AFP - The court of appeal in Brussels on Friday ruled in favour of small shareholders in Fortis who demanded to be consulted on the breakup of the Belgian-Dutch bank, the Belga news agency reported.

Hard hit by the global financial crisis, Fortis was dismantled in October, with its Dutch assets nationalised by the Netherlands for 16.8 billion euros (22 billion dollars) and its Belgian and Luxembourg activities sold to French bank BNP Paribas.

In its ruling, the court said decisions taken by Fortis -- ranked by Fortune magazine in 2007 as the world's 20th biggest company in terms of revenue -- on October 3, 5 and 6 had to be approved by shareholders.

It also put a 65-day freeze on government involvement in the bank and insurance group, and ordered the appointment of a panel of two "wise men" and three technical experts to review the transactions.

During the same period, BNP Paribas is to maintain normal inter-bank relations with Fortis, the court of appeal added in a 141-page ruling, the first 93 pages of which bore the names of 493 plaintiffs.

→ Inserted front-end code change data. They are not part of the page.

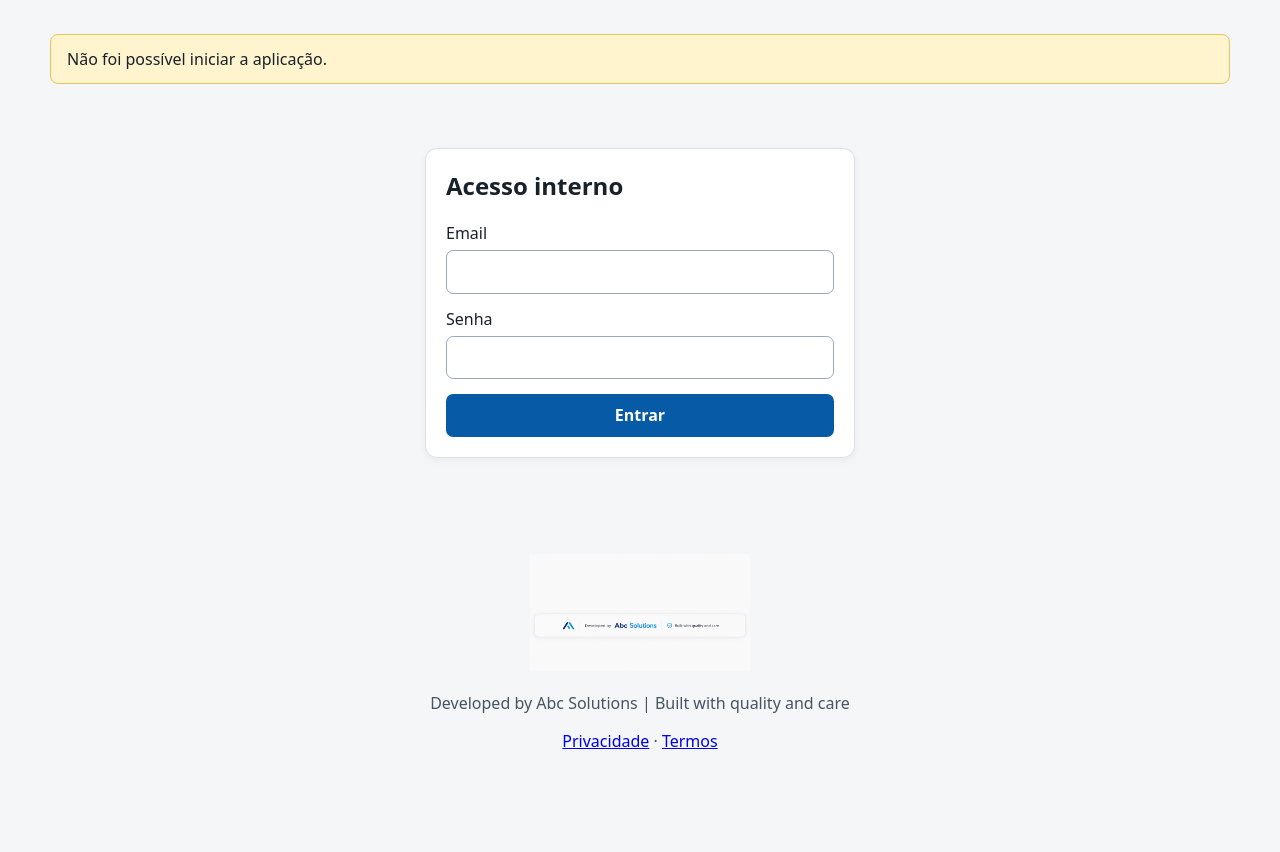
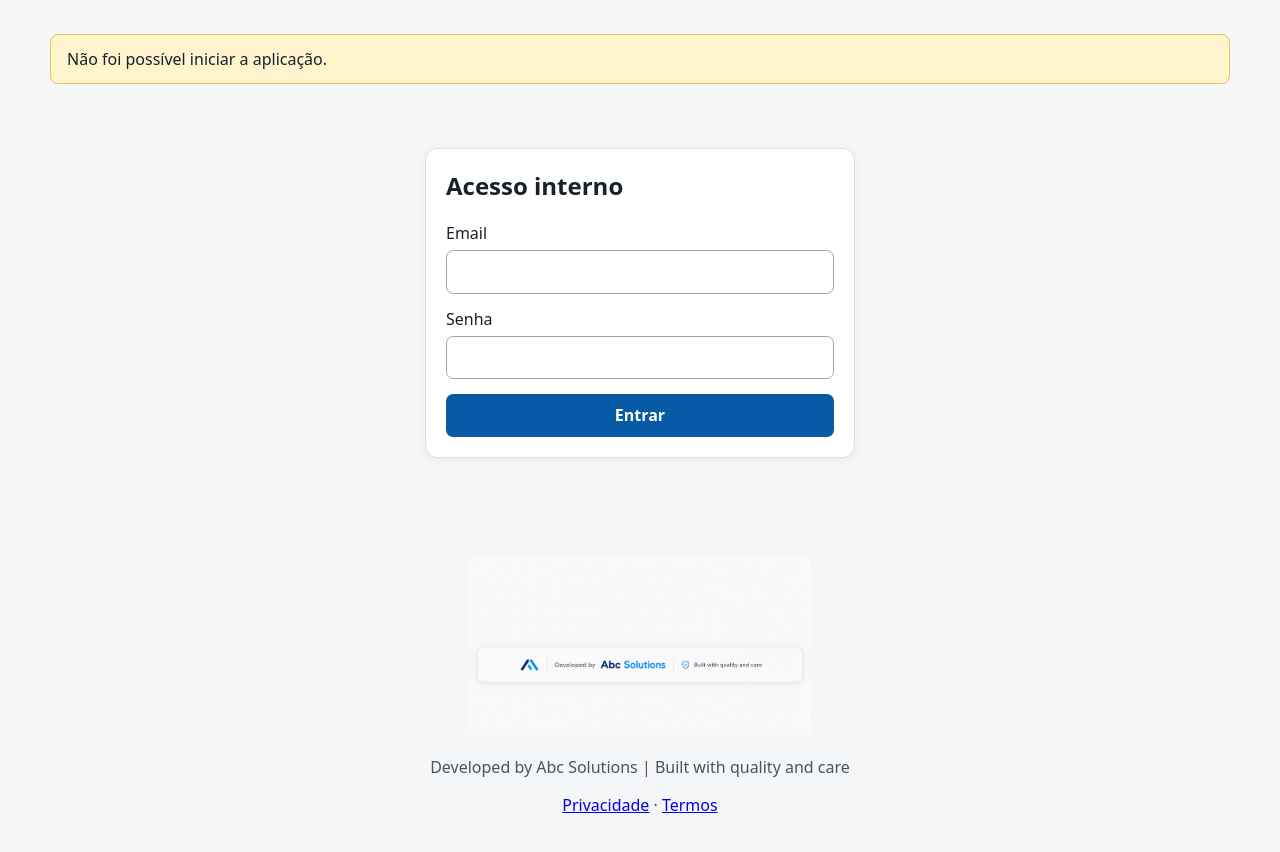
Before and after one commit to Odecius/Prospect, a plain HTML site: page app/static/index.html in a window 1280 px wide. Shown: the part 78-930 px from the top of the page. Before the commit the page ends 878 px from the top, so only its background shows below. Drawn offline with Linux system fonts and the light colour scheme; no server answers.

Commit message:
Increase footer logo size

```diff
--- a/app/static/styles.css
+++ b/app/static/styles.css
@@ -52,7 +52,7 @@ th, td { padding: .7rem; border-bottom: 1px solid #e3e7eb; text-align: left; ver
 td .actions button { min-height: 2.2rem; padding: .35rem .6rem; }
 tr.archived { opacity: .6; }
 footer { text-align: center; padding: 2rem 1rem; color: #465463; }
-footer img { width: min(220px, 70vw); height: auto; }
+footer img { width: min(340px, 82vw); height: auto; }
 .legal { max-width: 780px; line-height: 1.6; }
 @media (max-width: 800px) { .grid, .lower-grid { grid-template-columns: 1fr; } .shell { margin-top: 1rem; } }
 @media (max-width: 800px) { .metrics { grid-template-columns: repeat(2, 1fr); } .dashboard-heading { display: block; } }
```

"It's a victory right across the board," said Olivier Bonhivers, one of the shareholders' lawyers, quoted by Belga. "The courage and independence of the judges of the court of appeal in Brussels must be saluted.

October 3 was the day Fortis, on the brink of bankruptcy, decided to hive off its Dutch assets to the Netherlands government. Two days later, BNP Paribas announced it was taking over the Belgian and Luxembourg operations.

The European Commission, which enforces EU anti-trust laws, approved the BNP Paribas side of the break-up on December 3, saying: "The transaction would not significantly impede effective competition."

But in a separate case, Dutch shareholders have gone to court to seek relief against executives they accuse of keeping quiet as the bank bled 44 billion euros in 18 months.

Belgian authorities are meanwhile investigating whether Fortis executives misled investors.

Closely involved in Fortis has been Ping An, China's second largest life insurer, which spent 1.8 billion euros to acquire a 4.18 percent stake last year -- one of the largest-ever overseas acquisitions by a Chinese insurer.

The stake was later raised to 4.99 percent, but Belgian Prime Minister Yves Leterme on December 1 rejected demands for Ping An to be compensated for its soured investment.

Date created : 2008-12-13

COMMENT(S)